**Content revision data:**
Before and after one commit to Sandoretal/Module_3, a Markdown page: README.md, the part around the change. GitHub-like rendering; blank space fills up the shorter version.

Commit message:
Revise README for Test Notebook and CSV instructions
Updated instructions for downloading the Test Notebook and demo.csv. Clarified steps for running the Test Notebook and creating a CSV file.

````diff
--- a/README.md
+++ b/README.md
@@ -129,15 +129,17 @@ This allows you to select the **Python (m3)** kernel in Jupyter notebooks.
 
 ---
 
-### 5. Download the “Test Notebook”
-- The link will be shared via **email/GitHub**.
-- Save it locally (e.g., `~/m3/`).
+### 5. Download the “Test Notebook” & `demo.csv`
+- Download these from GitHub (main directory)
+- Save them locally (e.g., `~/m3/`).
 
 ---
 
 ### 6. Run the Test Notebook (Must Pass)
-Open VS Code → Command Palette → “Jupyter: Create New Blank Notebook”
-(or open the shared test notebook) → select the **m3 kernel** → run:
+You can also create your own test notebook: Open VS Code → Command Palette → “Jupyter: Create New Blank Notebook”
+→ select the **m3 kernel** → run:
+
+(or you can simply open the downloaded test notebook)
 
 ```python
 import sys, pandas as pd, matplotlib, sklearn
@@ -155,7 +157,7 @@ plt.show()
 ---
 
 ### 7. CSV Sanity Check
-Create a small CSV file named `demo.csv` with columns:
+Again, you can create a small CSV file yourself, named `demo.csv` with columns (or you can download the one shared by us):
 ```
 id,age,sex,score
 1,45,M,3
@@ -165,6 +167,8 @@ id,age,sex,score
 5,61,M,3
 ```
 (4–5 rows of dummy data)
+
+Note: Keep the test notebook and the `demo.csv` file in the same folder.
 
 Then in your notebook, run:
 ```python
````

**YOUR OBJECTIVE:**
What is wanted is an exact copy of the data.

**OUTPUT BELOW:**
Before and after one commit to Sandoretal/Module_3, a Markdown page: README.md, the part around the change. GitHub-like rendering; blank space fills up the shorter version.

Commit message:
Revise README for Test Notebook and CSV instructions
Updated instructions for downloading the Test Notebook and demo.csv. Clarified steps for running the Test Notebook and creating a CSV file.

````diff
--- a/README.md
+++ b/README.md
@@ -129,15 +129,17 @@ This allows you to select the **Python (m3)** kernel in Jupyter notebooks.
 
 ---
 
-### 5. Download the “Test Notebook”
-- The link will be shared via **email/GitHub**.
-- Save it locally (e.g., `~/m3/`).
+### 5. Download the “Test Notebook” & `demo.csv`
+- Download these from GitHub (main directory)
+- Save them locally (e.g., `~/m3/`).
 
 ---
 
 ### 6. Run the Test Notebook (Must Pass)
-Open VS Code → Command Palette → “Jupyter: Create New Blank Notebook”
-(or open the shared test notebook) → select the **m3 kernel** → run:
+You can also create your own test notebook: Open VS Code → Command Palette → “Jupyter: Create New Blank Notebook”
+→ select the **m3 kernel** → run:
+
+(or you can simply open the downloaded test notebook)
 
 ```python
 import sys, pandas as pd, matplotlib, sklearn
@@ -155,7 +157,7 @@ plt.show()
 ---
 
 ### 7. CSV Sanity Check
-Create a small CSV file named `demo.csv` with columns:
+Again, you can create a small CSV file yourself, named `demo.csv` with columns (or you can download the one shared by us):
 ```
 id,age,sex,score
 1,45,M,3
@@ -165,6 +167,8 @@ id,age,sex,score
 5,61,M,3
 ```
 (4–5 rows of dummy data)
+
+Note: Keep the test notebook and the `demo.csv` file in the same folder.
 
 Then in your notebook, run:
 ```python
````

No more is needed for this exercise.